April 19th 2011
Release length: 19:42
One of the things that do stand out with Heart-Set Self-Destruct is the band’s more emotionally driven performance. The vocals sound passionate towards many of the songs on here, including the rather dark, though more Mainstream Punk fused sound of the song that creates a rather catchy and easy-going song that has top twenty Billboard written all over it. But, aside that more emotional performance and slightly darker sound, there’s nothing really that distinguishes this band from the many others in today’s Alternative/Mainstream Rock scenes. The song itself feels extremely unoriginal despite being a very catchy track, and that is a problem that continues throughout the EP. “Rain” has a slightly more dynamic vocal performance outside of being a bit more emotional through some deeper vocals that suit the darker atmosphere, but this track in itself again does not sound unique at all, and that more Punk vibe has been replaced with more generic Alternative Rock that sounds like the song you’d hear the second you turn on any modern Rock radio station, and the twenty songs that follow it.
With its lack of originality, there are two bands that really spark to mind with this effort, but it’s more so due to the amount of exposure to them really. The music can seem to take on a more Breaking Benjamin vibe, as well as a strong Tool presence. However, acts like Puddle of Mud and many others like it cannot be dismissed as well, though the first two really shine through with the track “Collapse”, which sounds like a carbon copy of the two bands just spliced together well enough that they do manage to flow from one passage to another, though the music itself doesn’t really work too well. The heavy Tool influence in the beginning gives a bit of a crushing, angry approach to the song with a more dismal approach and some slightly technical-in-timing riffs, which is then immediately given way to a brighter, generic chorus that clashes horribly with its simpler hook-driven chords.

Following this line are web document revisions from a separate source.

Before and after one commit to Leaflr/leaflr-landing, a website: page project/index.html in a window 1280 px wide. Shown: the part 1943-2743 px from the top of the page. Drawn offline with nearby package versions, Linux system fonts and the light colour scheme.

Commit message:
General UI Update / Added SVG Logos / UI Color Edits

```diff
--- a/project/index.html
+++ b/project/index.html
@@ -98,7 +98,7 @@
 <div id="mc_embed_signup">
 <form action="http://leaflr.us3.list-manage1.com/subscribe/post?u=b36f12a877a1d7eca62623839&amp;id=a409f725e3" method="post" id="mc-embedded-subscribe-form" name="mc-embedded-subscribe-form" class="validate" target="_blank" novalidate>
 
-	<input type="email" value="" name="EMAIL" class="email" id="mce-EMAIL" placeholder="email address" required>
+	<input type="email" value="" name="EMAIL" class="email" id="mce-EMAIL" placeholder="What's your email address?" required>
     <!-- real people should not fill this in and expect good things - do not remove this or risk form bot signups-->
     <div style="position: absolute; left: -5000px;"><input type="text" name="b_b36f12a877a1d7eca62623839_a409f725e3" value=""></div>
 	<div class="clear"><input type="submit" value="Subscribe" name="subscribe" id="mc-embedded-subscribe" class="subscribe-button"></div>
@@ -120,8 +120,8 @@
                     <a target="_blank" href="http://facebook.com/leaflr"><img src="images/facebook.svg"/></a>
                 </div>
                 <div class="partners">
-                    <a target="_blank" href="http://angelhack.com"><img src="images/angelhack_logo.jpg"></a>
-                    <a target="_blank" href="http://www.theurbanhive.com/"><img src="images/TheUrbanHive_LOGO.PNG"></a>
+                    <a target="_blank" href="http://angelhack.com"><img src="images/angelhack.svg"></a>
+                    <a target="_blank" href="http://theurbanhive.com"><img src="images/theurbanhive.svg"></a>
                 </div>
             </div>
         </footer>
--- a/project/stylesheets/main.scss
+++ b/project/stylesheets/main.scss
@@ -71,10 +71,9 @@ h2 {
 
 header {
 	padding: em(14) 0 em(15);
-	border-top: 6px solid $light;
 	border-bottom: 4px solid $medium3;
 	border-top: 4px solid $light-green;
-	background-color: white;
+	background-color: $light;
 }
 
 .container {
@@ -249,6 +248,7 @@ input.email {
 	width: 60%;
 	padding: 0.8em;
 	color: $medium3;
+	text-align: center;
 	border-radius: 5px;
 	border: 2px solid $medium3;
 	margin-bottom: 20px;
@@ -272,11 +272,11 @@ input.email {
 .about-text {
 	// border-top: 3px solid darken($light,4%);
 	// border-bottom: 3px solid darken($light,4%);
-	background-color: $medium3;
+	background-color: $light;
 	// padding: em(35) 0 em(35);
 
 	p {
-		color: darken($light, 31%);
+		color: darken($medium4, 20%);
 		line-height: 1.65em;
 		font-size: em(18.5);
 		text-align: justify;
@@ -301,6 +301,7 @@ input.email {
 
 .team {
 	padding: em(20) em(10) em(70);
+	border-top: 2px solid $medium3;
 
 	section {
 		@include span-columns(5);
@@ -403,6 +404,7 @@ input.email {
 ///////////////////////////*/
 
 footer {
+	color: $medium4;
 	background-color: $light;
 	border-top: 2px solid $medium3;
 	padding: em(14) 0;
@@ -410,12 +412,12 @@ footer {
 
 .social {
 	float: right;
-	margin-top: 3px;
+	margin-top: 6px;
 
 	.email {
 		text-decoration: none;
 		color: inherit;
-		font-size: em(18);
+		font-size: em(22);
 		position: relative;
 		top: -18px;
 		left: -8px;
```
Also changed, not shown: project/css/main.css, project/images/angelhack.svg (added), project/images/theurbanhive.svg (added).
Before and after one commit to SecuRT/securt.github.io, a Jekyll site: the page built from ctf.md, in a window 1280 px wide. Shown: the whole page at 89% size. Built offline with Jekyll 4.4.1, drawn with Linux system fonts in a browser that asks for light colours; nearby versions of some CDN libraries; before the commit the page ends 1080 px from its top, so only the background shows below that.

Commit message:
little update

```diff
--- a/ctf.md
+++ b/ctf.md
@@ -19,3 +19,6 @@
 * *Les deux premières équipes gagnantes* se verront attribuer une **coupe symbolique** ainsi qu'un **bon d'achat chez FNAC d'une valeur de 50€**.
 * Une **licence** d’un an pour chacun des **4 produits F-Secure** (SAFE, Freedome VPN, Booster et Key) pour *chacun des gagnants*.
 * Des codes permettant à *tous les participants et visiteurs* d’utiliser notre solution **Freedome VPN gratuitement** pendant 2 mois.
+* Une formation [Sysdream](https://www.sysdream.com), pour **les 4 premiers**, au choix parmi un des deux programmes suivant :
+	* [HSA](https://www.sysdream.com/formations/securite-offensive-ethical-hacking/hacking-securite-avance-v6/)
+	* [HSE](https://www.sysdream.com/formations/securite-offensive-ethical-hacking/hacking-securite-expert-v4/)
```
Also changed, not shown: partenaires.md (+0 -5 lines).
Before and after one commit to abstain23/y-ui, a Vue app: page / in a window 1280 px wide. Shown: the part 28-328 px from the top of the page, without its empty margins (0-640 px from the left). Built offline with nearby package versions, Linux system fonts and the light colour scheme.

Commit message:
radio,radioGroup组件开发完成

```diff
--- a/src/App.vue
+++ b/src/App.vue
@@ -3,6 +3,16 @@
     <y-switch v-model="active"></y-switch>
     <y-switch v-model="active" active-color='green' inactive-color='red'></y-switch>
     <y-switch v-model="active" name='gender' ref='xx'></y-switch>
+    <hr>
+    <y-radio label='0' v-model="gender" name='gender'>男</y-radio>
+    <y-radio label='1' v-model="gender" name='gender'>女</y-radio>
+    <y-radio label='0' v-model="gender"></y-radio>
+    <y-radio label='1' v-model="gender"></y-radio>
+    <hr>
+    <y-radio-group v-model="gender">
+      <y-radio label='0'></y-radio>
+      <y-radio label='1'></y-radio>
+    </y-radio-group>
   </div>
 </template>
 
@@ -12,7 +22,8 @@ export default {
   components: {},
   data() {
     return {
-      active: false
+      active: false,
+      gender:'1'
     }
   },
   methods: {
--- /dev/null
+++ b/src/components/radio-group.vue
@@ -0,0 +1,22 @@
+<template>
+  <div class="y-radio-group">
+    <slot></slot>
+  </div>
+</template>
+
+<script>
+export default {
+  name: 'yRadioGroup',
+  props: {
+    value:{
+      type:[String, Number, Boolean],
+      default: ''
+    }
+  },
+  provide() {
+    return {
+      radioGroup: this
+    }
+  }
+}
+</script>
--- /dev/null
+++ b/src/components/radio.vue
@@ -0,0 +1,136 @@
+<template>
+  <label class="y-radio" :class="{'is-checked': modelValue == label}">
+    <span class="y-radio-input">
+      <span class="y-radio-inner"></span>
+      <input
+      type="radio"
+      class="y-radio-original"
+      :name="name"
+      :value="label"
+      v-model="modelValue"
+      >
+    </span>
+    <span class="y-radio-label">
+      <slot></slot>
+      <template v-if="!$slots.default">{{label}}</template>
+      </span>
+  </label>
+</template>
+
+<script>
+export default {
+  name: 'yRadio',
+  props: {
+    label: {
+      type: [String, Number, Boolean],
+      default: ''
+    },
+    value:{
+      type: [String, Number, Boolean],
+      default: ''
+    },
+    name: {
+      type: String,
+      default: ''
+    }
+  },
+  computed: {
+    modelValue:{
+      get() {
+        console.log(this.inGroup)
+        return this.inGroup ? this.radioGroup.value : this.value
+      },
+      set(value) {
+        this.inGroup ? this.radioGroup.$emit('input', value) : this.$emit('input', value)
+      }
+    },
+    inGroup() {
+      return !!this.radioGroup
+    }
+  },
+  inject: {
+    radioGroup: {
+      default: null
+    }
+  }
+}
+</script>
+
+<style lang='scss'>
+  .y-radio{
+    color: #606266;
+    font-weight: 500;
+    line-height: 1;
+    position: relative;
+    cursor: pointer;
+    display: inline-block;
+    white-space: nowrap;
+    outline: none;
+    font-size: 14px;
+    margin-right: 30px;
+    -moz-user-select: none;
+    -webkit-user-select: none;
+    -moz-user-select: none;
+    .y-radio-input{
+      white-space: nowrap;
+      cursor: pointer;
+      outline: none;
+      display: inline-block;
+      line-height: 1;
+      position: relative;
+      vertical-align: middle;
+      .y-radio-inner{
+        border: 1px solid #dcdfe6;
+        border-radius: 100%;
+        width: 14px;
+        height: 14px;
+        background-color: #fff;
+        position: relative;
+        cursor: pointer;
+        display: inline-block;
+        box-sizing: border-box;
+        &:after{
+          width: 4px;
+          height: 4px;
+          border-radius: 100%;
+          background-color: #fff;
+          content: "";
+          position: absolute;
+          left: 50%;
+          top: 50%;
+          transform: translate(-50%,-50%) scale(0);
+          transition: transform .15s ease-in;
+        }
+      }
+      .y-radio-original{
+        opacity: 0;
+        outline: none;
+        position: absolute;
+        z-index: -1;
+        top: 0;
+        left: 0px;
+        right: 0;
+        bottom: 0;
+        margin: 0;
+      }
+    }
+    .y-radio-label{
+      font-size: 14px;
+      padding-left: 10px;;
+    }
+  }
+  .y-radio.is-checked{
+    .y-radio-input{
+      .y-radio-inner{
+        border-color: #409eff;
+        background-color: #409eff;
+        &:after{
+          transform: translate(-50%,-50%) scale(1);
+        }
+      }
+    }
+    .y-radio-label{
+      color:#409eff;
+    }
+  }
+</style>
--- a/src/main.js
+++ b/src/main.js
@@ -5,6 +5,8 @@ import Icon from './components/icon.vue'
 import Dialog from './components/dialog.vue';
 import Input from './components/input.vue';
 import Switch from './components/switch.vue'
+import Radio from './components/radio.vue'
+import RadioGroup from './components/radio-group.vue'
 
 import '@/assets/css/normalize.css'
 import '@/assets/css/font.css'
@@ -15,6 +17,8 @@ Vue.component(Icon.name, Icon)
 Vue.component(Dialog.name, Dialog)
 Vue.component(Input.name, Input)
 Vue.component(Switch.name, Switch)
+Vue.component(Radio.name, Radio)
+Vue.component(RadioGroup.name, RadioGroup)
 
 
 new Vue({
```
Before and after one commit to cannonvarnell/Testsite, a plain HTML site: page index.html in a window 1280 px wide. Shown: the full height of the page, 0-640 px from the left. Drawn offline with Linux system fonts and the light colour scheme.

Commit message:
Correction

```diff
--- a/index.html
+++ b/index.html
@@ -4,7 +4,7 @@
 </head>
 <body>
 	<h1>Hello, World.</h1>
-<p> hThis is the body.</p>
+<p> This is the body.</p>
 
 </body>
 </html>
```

Even the heavier bridge that hits after the second chorus feels more aggressive and suiting to the Tool aspects, though the lighter, more-airy chorus feels greatly out-of-place, and shows the limited vocal range as there are plenty of times, especially at the end, you just wait for the vocalist to really belt things out, but instead sings in the same lower pitched voice with some low volume vocals in the background that sound like screams. Yet the song “Divide”, which is a very bland song that feels more like filler finds a stronger vocal performance and random screams that aren’t in the background, and with this track the music doesn’t leave the listener craving that sort of energetic performance at all, coming off a bit more like a filler track then anything else.
While the band has a bit of an emotional and passionate vibe at times, there’s no way to put the generic and stereotypical approaches out of mind. “Monster” in itself is a good track that is catchy and has a darker atmosphere, “Useless” shows off a good amount of vocal range in a proper manner with an energetic track that makes it a little more than your typical Alternative Rock song, but other than that, it just sounds like idol worship. Between odes in the music and vocal approaches similar to that of Tool and A Perfect Circle, Breaking Benjamin, Puddle of Mud, even Stained at times, it’s hard to listen to this album and say that it’s unique. However, it’s far from bad, and for the Alternative Rock style it does capture what many people happen to like about it well and, with its stylish production quality with catchy, accessible songs, there’s no doubt that Heart-Set Self-Destruct is a band that is going to go places in the music industry, but whether or not the band can break the restrained mold that many of the stereotypes they restrain themselves with on this album due to the typical idol worshipping of bigger bands in their field is something only time will tell.
01. Monster – 3:28
02. Rain – 4:08
03. Collapse – 4:09
04. Divide – 3:58
05. Useless – 4:00
|Initial Pressing Score: 5.5/10
via Freeman Promotions.